A local man ferries tourists from Big Bend National Park, across the Rio Grande River into Boquillas del Carmen on November 12, 2023.
A local man ferrying tourists across the Rio Grande River from Big Bend National Park into Boquillas del Carmen, on November 12, 2023. Photograph by Jordan Vonderhaar

Ureste was accompanied by his dogs: Roxy, a pit bull mix, and Abandonado, so called because of his origin story of abandonment. A group of horses and burros waited beneath a pergola that offered a bit of respite from the heat, their ears flicking manically at the cloud of flies that hovered above them. I paid a man $10 and rode a burro into the town, about a half mile from the shore, while Ureste walked beside me. “This is how I get my exercise,” he said. 

Almost immediately, he asked me whether the rumors of the federal government shutting down were true, which could be devastating for a town that relies almost entirely on American tourism. The last time there was a shutdown, in late 2018 and early 2019, the border closed for 35 days. Edgar and Adriana set up a table atop a sandbar in the middle of the Rio Grande and sold tacos to folks from the park who were willing to wade into the river. “We still had to make a living,” he said.

Boquillas is accustomed to improvising in the face of unanticipated challenges. But some challenges are too monumental to overcome. After 9/11, the U.S. government shut down the Boquillas border crossing, previously a place where people could pass through without passports.
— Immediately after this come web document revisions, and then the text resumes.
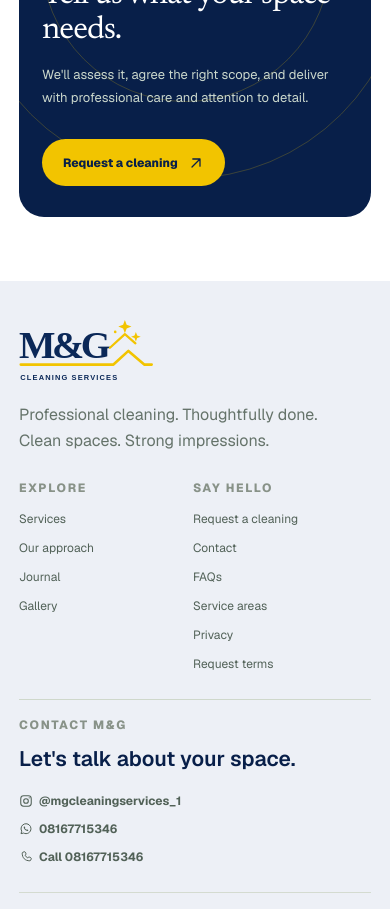
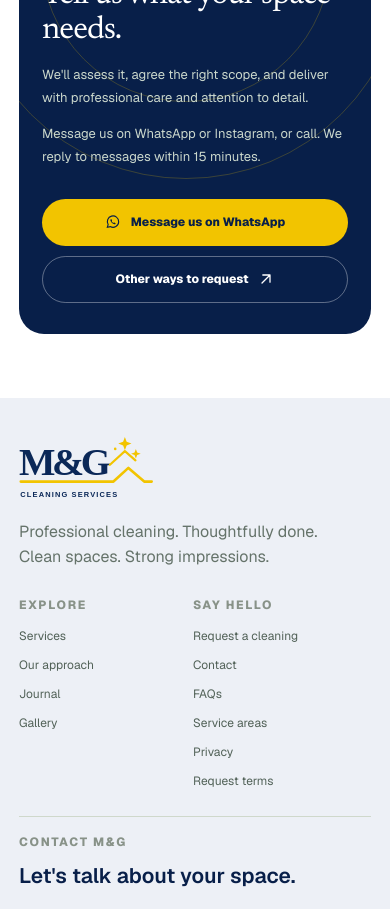
Before and after one commit to codegiyu/mgcleaning, a Next.js app: page /areas in a window 390 px wide. Shown: the part 1580-2489 px from the top of the page. Built offline with nearby package versions, Linux system fonts and the light colour scheme; no server answers.

Commit message:
feat: add RequestChannels and lead the call to action with WhatsApp

```diff
--- a/src/app/globals.css
+++ b/src/app/globals.css
@@ -162,7 +162,9 @@ main { flex:1; overflow-x:clip; }
 .cta-panel { position:relative; min-height:280px; display:flex; align-items:center; justify-content:space-between; gap:28px; overflow:hidden; border-radius:25px; background:var(--deep); padding:50px 58px; }
 .cta-copy { position:relative; z-index:1; max-width:610px; }
 .eyebrow-light { color:#f2d451; }
-.cta-panel>.button { position:relative; z-index:1; flex-shrink:0; }
+.cta-actions { position:relative; z-index:1; display:flex; flex-direction:column; align-items:stretch; gap:10px; flex-shrink:0; }
+.button-ghost-light { border:1px solid rgba(255,255,255,.35); color:white; }
+.button-ghost-light:hover { background:rgba(255,255,255,.08); }
 .cta-orbit { position:absolute; border:1px solid #f2c40038; border-radius:50%; }
 .cta-orbit-one { top:-155px; right:-35px; width:440px; height:440px; }
 .cta-orbit-two { top:-82px; right:40px; width:290px; height:290px; }
@@ -283,6 +285,26 @@ main { flex:1; overflow-x:clip; }
 .contact-layout { display:grid; grid-template-columns:.8fr 1.2fr; gap:30px; padding-bottom:90px; }
 .contact-aside { border-radius:22px; background:var(--deep); padding:30px; color:white; }
 .contact-aside>p { color:#cad8cc; font-size:var(--text-small); line-height:1.7; }
+/* Request channels (RequestChannels in src/components/contact-channels.tsx): messaging first, the form second. */
+.request-channels { display:grid; gap:10px; margin:22px 0 0; padding:0; list-style:none; }
+.request-channel { display:flex; align-items:center; gap:14px; min-height:62px; border:1px solid var(--line); border-radius:16px; background:white; padding:10px 16px; color:var(--deep); transition:transform .18s,background .18s; }
+.request-channel:hover { transform:translateY(-2px); }
+.request-channel-icon { display:grid; flex-shrink:0; place-items:center; width:38px; height:38px; border-radius:50%; background:var(--soft); }
+.request-channel-icon svg { width:19px; height:19px; }
+.request-channel-text { display:grid; gap:2px; min-width:0; }
+.request-channel-text strong { font-size:14px; font-weight:700; line-height:1.25; }
+.request-channel-text small { color:var(--muted); font-size:var(--text-small); }
+.request-channels-dark .request-channel { border-color:rgba(255,255,255,.3); background:transparent; color:white; }
+.request-channels-dark .request-channel:hover { background:rgba(255,255,255,.08); }
+.request-channels-dark .request-channel-icon { background:rgba(255,255,255,.1); }
+.request-channels-dark .request-channel-text small { color:#cad7cc; }
+.request-channels .request-channel-primary { border-color:var(--yellow); background:var(--yellow); color:var(--deep); }
+.request-channels .request-channel-primary:hover { background:#ffd31a; }
+.request-channels .request-channel-primary .request-channel-icon { background:rgba(8,31,73,.1); }
+.request-channels .request-channel-primary .request-channel-text small { color:#3d4a63; }
+.request-channels-inline { display:flex; flex-wrap:wrap; align-items:center; gap:10px 20px; margin:22px 0 0; color:var(--muted); font-size:var(--text-small); }
+.request-channels-inline>span:first-child { color:var(--deep); font-weight:800; }
+.request-note { margin:18px 0 0; color:#cad7cc; font-size:var(--text-small); line-height:1.7; }
 .contact-info-block { margin-top:25px; border-top:1px solid #ffffff33; padding-top:17px; }
 .contact-info-block span { display:block; color:#bbcf9a; font-size:var(--text-small); font-weight:800; letter-spacing:.14em; }
 .contact-info-block strong { display:block; margin-top:7px; color:white; font-size:13px; font-weight:600; }
@@ -370,7 +392,7 @@ main { flex:1; overflow-x:clip; }
   .service-card{min-height:194px;padding:0}.service-card-content{min-height:194px;padding:19px}.card-index{top:19px;right:19px}.approach-visual{min-height:230px;padding:0}
   .approach-copy{padding:0 22px 27px}
   .article-art{min-height:185px}.cta-panel{min-height:unset;align-items:flex-start;flex-direction:column;padding:31px 23px}
-  .cta-panel>.button{margin-top:2px}
+  .cta-actions{align-self:stretch;margin-top:2px}
   .gallery-grid{grid-template-columns:1fr;gap:10px;padding-bottom:34px}.gallery-item,.gallery-item-featured,.gallery-item-tall,.gallery-item-wide{grid-column:auto;min-height:260px}.gallery-item-featured,.gallery-item-tall{min-height:310px}
   .gallery-lightbox{padding:18px}.gallery-lightbox-content{width:calc(100vw - 88px);height:calc(100vh - 130px)}.gallery-lightbox-close{top:14px;right:14px;width:39px;height:39px}.gallery-lightbox-prev{left:10px}.gallery-lightbox-next{right:10px}.gallery-lightbox-control{width:39px;height:39px}.gallery-lightbox-caption{bottom:-66px;font-size:var(--text-small)}
   .breadcrumbs{padding-top:16px}.page-intro{padding:56px 0 31px}.page-intro h1{font-size:43px}.page-intro-copy{font-size:13px}.page-content{padding-bottom:48px}.services-intro-support{margin:-13px 0 23px;font-size:var(--text-small)}.service-groups{gap:52px}
--- a/src/components/contact-channels.tsx
+++ b/src/components/contact-channels.tsx
@@ -1,5 +1,7 @@
 import { Fragment, type ReactNode } from "react";
+import { InstagramIcon, PhoneIcon, WhatsAppIcon } from "@/components/site-ui";
 import { businessContactFacts } from "@/content/public-content";
+import { instagramDmHref, whatsappRequestHref } from "@/lib/contact/request-links";
 
 type Channel = "instagram" | "phone" | "email" | "hours";
 
@@ -40,3 +42,54 @@ export function ContactBlock({ label, note, children }: { label: string; note?:
     </div>
   );
 }
+
+type RequestChannel = { id: "whatsapp" | "instagram" | "phone"; href: string; label: string; detail: string; opens?: string; icon: ReactNode; external: boolean };
+
+/** WhatsApp first, then an Instagram DM, then a call: the order agreed with M&G. */
+export function requestChannels(service?: string): RequestChannel[] {
+  const { whatsapp, instagram, phone } = businessContactFacts;
+  const channels: (RequestChannel | null)[] = [
+    whatsapp.href && phone.value ? { id: "whatsapp", href: whatsappRequestHref(whatsapp.href, service), label: "Message us on WhatsApp", detail: phone.value, opens: "opens WhatsApp", icon: <WhatsAppIcon />, external: true } : null,
+    instagram.value ? { id: "instagram", href: instagramDmHref(instagram.value), label: "Send an Instagram DM", detail: instagram.value, opens: "opens Instagram", icon: <InstagramIcon />, external: true } : null,
+    phone.href && phone.value ? { id: "phone", href: phone.href, label: "Call us", detail: phone.value, icon: <PhoneIcon />, external: false } : null,
+  ];
+  return channels.filter((channel): channel is RequestChannel => channel !== null);
+}
+
+/**
+ * The primary way to request a cleaning. `buttons` is the bold stack used before the
+ * booking form and in panels; `inline` is a compact row under FAQ answers. Pass a
+ * service title from the services manifest to name it in the WhatsApp message.
+ */
+export function RequestChannels({ variant = "buttons", tone = "dark", service }: { variant?: "buttons" | "inline"; tone?: "dark" | "light"; service?: string }) {
+  const channels = requestChannels(service);
+  if (variant === "inline") {
+    return (
+      <p className="request-channels-inline">
+        <span>Request by message:</span>
+        {channels.map((channel) => (
+          <a key={channel.id} className="text-link" href={channel.href} {...(channel.external ? { target: "_blank", rel: "noreferrer" } : {})}>
+            {channel.icon}{channel.id === "phone" ? `Call ${channel.detail}` : channel.id === "whatsapp" ? "WhatsApp" : "Instagram"}
+            {channel.opens && <span className="sr-only"> ({channel.opens})</span>}
+          </a>
+        ))}
+      </p>
+    );
+  }
+  return (
+    <ul className={"request-channels request-channels-" + tone}>
+      {channels.map((channel, index) => (
+        <li key={channel.id}>
+          <a className={"request-channel" + (index === 0 ? " request-channel-primary" : "")} href={channel.href} {...(channel.external ? { target: "_blank", rel: "noreferrer" } : {})}>
+            <span className="request-channel-icon" aria-hidden="true">{channel.icon}</span>
+            <span className="request-channel-text">
+              <strong>{channel.label}</strong>
+              <small>{channel.detail}</small>
+            </span>
+            {channel.opens && <span className="sr-only"> ({channel.opens})</span>}
+          </a>
+        </li>
+      ))}
+    </ul>
+  );
+}
--- a/src/components/site-ui.tsx
+++ b/src/components/site-ui.tsx
@@ -3,6 +3,9 @@ import Image from "next/image";
 import type { ReactNode } from "react";
 import { demoSite, type DemoArticle, type DemoService, type ServiceIconName } from "@/content/demo-content";
 import { MobileSiteNav } from "@/components/mobile-site-nav";
+import { businessContactFacts } from "@/content/public-content";
+import { messageResponseExpectation } from "@/content/response-expectation";
+import { whatsappRequestHref } from "@/lib/contact/request-links";
 
 export function ServiceIcon({ kind, className = "size-6" }: { kind: ServiceIconName; className?: string }) {
   const common = {
@@ -189,6 +192,7 @@ export function ArticleCard({ article, featured = false }: { article: DemoArticl
 }
 
 export function CTASection({ compact = false }: { compact?: boolean }) {
+  const { whatsapp } = businessContactFacts;
   return (
     <section className={"cta-panel " + (compact ? "cta-panel-compact" : "")}>
       <SectionHeading
@@ -197,9 +201,12 @@ export function CTASection({ compact = false }: { compact?: boolean }) {
         tone="light"
         eyebrow="YOUR SPACE · YOUR NEEDS · OUR EXPERTISE"
         title="Tell us what your space needs."
-        description="We'll assess it, agree the right scope, and deliver with professional care and attention to detail."
+        description={["We'll assess it, agree the right scope, and deliver with professional care and attention to detail.", `Message us on WhatsApp or Instagram, or call. ${messageResponseExpectation}.`]}
       />
-      <Link className="button button-lime" href="/book">Request a cleaning <ArrowUpRight /></Link>
+      <div className="cta-actions">
+        {whatsapp.href && <a className="button button-lime" href={whatsappRequestHref(whatsapp.href)} target="_blank" rel="noreferrer"><WhatsAppIcon /> Message us on WhatsApp<span className="sr-only"> (opens WhatsApp)</span></a>}
+        <Link className="button button-ghost-light" href="/book">Other ways to request <ArrowUpRight /></Link>
+      </div>
       <span className="cta-orbit cta-orbit-one" aria-hidden="true" />
       <span className="cta-orbit cta-orbit-two" aria-hidden="true" />
     </section>
```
Folks would just come and go, Skiles told me. “It was a wonderful, international time.” 

The border remained closed there for eleven years, and the park tourists who would patronize Boquillas’s restaurants and buy its handicrafts all but disappeared. Residents could no longer purchase basic supplies from the park store or fill up on gas. (Their next closest option was Múzquiz, more than four hours’ drive to the southeast, untenable for many who don’t have cars.) “It became a ghost town,” said Ureste, who moved away during that time. Then in 2013 the crossing reopened—only now it was an official port of entry, and though Americans with passports could cross over, few local Mexicans had the documentation that would allow them to move in the opposite direction. 

As it turned out, my own trip across the border was somewhat futile. Corona, Ureste explained to me, wasn’t here. She was pregnant, he said, and required more food than he could afford. He had decided to turn her out in a field in Sierra del Carmen, a grazing area at the southeast end of Boquillas Canyon.
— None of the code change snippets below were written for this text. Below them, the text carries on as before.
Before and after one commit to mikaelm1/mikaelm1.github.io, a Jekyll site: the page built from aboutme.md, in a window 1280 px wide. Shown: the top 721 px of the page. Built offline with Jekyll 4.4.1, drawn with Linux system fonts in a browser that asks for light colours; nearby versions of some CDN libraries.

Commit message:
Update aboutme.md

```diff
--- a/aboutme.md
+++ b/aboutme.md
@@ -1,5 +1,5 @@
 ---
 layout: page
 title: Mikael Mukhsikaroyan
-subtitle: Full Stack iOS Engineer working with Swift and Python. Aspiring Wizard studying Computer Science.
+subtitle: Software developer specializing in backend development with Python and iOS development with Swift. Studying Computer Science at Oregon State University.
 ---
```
Livestock tracks in banks of the Rio Grande River in Big Bend National Park on November 11, 2023.
Livestock tracking on banks of the Rio Grande River in Big Bend National Park, on November 11, 2023.Photograph by Jordan Vonderhaar

Sierra del Carmen is a challenging two-day ride on horseback from Boquillas. That Ureste would go to the trouble of taking Corona there brought to mind Skiles’s belief that the townspeople on the Mexican side may purposely let their animals graze in Big Bend, which is much easier to access. Had Ureste, I wondered, allowed Corona to cross the border back in August and chosen not to do so now because he couldn’t risk losing her again?
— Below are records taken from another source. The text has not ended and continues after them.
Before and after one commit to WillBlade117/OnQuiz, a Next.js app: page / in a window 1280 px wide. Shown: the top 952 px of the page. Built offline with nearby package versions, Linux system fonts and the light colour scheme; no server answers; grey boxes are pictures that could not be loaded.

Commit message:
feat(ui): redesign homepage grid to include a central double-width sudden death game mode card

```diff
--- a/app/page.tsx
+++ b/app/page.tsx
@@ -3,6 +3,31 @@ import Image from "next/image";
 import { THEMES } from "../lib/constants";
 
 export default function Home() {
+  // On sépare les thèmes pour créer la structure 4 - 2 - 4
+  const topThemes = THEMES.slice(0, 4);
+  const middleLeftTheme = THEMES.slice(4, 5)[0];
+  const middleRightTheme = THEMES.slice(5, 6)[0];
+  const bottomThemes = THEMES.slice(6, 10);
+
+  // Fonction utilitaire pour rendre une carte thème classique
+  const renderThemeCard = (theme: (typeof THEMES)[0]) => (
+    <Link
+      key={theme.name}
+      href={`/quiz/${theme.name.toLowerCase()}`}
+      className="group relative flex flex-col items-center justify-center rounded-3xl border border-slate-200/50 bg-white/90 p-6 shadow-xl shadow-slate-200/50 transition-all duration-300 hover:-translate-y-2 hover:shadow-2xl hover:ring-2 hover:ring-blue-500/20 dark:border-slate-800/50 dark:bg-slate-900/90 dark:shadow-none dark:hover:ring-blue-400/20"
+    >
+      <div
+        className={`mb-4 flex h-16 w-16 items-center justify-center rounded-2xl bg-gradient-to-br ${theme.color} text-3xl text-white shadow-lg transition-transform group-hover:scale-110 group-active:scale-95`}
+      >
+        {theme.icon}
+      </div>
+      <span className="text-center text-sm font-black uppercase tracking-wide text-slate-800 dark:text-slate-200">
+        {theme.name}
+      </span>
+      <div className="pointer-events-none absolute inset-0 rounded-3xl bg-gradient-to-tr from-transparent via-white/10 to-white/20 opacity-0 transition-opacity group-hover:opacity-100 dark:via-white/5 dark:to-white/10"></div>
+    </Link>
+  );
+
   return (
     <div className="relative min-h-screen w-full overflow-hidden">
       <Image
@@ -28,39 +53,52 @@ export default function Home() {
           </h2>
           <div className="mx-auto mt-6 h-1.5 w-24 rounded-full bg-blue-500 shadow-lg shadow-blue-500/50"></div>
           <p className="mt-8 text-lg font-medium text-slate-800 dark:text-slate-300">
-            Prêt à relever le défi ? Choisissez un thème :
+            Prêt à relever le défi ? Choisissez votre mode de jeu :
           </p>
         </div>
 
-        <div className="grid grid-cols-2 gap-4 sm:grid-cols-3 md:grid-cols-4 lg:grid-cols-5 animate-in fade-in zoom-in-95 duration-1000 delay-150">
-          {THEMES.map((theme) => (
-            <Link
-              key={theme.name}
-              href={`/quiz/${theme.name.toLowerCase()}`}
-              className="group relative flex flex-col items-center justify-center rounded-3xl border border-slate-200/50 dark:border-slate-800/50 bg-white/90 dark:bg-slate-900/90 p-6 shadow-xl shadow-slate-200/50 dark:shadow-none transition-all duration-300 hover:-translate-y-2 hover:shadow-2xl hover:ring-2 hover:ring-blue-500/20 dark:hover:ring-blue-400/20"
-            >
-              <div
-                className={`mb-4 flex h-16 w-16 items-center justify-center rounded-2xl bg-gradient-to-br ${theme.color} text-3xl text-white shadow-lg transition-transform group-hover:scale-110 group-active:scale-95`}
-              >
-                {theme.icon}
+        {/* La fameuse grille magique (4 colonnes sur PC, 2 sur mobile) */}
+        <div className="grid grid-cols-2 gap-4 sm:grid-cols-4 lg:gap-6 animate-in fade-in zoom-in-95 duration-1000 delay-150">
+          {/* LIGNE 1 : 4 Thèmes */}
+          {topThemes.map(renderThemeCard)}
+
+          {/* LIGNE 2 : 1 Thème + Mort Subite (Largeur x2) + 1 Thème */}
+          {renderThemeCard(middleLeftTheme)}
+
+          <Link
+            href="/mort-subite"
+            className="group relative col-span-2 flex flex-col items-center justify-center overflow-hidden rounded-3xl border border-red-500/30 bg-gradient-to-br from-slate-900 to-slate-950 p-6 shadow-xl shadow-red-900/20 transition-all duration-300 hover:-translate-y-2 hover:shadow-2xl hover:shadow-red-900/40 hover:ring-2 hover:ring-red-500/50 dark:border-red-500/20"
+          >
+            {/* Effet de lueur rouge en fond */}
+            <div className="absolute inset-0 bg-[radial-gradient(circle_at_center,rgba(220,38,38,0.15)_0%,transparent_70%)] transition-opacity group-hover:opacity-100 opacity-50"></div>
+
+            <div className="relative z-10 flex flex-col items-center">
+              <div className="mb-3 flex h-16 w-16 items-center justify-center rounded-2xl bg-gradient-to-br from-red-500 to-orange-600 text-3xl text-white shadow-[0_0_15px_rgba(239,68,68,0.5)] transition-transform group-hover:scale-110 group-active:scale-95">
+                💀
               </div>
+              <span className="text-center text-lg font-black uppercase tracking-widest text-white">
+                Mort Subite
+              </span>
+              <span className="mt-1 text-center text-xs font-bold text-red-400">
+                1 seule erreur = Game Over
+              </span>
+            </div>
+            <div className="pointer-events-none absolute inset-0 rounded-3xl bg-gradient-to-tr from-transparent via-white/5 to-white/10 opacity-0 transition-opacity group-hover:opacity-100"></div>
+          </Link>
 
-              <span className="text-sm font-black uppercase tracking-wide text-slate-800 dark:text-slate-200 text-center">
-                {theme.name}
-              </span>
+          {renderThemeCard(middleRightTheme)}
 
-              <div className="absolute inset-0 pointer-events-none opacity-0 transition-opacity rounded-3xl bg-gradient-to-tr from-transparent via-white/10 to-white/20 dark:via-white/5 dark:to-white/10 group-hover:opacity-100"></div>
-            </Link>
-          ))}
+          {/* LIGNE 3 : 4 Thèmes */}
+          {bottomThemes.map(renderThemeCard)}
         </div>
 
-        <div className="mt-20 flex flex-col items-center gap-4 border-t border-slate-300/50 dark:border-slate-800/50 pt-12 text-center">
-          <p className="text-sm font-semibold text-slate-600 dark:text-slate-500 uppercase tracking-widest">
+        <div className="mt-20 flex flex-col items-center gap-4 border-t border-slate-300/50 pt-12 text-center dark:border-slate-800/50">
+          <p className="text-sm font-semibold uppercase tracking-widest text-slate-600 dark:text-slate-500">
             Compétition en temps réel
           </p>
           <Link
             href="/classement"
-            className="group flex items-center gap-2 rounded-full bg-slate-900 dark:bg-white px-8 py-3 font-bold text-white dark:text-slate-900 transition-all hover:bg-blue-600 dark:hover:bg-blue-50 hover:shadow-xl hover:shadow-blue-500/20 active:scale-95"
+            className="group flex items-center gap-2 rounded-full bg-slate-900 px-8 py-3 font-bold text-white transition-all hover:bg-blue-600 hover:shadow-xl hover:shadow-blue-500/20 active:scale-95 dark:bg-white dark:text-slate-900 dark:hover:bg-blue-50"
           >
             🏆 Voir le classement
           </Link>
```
As I sat opposite Ureste at a small restaurant in town, he admitted that folks out here will let their animals graze in Big Bend­­—why wouldn’t they when there’s grass to eat? But he wouldn’t have allowed Corona to cross over and risk capture, he insisted. “She’s family.” 

Before I got up to leave, I handed Ureste the beers I’d brought over and explained that I had the other three bottles in my car, if he wanted them. “I don’t want to anger the beer gods,” he said and accompanied me to the port, then waited for me as I crossed back over to American soil and retrieved the remaining Lone Stars. When I returned to the border I saw him standing behind the tall steel barrier while Abandonado waited patiently at his feet. Grinning, Ureste extended his arms between the bars and accepted the gift.  

This article originally appeared in the January 2024 issue of Texas Monthly with the headline “Why Did the Horse Cross the Rio Grande?” Subscribe today.